:: PROBLEM DETAILS ::
The answer should be each line from the entries below that has the word "shown" in it.

:: Change listing data ::
*** Begin section ***
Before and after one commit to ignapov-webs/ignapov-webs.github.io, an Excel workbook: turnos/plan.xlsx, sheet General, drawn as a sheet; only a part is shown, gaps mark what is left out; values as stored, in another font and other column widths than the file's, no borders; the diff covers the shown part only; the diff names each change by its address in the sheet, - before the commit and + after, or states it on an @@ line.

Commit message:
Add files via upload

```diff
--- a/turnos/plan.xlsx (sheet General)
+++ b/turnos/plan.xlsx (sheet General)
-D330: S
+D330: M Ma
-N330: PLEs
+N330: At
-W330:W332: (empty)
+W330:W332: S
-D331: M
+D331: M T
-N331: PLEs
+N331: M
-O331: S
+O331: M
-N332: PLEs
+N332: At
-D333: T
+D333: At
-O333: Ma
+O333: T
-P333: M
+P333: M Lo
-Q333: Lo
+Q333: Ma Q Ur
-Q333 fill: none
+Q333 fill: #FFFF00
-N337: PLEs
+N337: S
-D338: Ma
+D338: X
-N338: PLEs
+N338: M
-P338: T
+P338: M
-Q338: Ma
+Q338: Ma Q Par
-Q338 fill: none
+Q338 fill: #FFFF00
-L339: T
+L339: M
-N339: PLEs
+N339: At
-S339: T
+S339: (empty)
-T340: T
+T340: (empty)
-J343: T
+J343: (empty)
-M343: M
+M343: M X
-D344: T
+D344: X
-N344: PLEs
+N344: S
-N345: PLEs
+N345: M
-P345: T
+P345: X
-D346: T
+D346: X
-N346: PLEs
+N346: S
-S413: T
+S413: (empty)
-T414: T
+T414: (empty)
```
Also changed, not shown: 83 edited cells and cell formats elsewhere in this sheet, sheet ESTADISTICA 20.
*** End section ***
:: EXPECTED ANSWER ::
Before and after one commit to ignapov-webs/ignapov-webs.github.io, an Excel workbook: turnos/plan.xlsx, sheet General, drawn as a sheet; only a part is shown, gaps mark what is left out; values as stored, in another font and other column widths than the file's, no borders; the diff covers the shown part only; the diff names each change by its address in the sheet, - before the commit and + after, or states it on an @@ line.
Also changed, not shown: 83 edited cells and cell formats elsewhere in this sheet, sheet ESTADISTICA 20.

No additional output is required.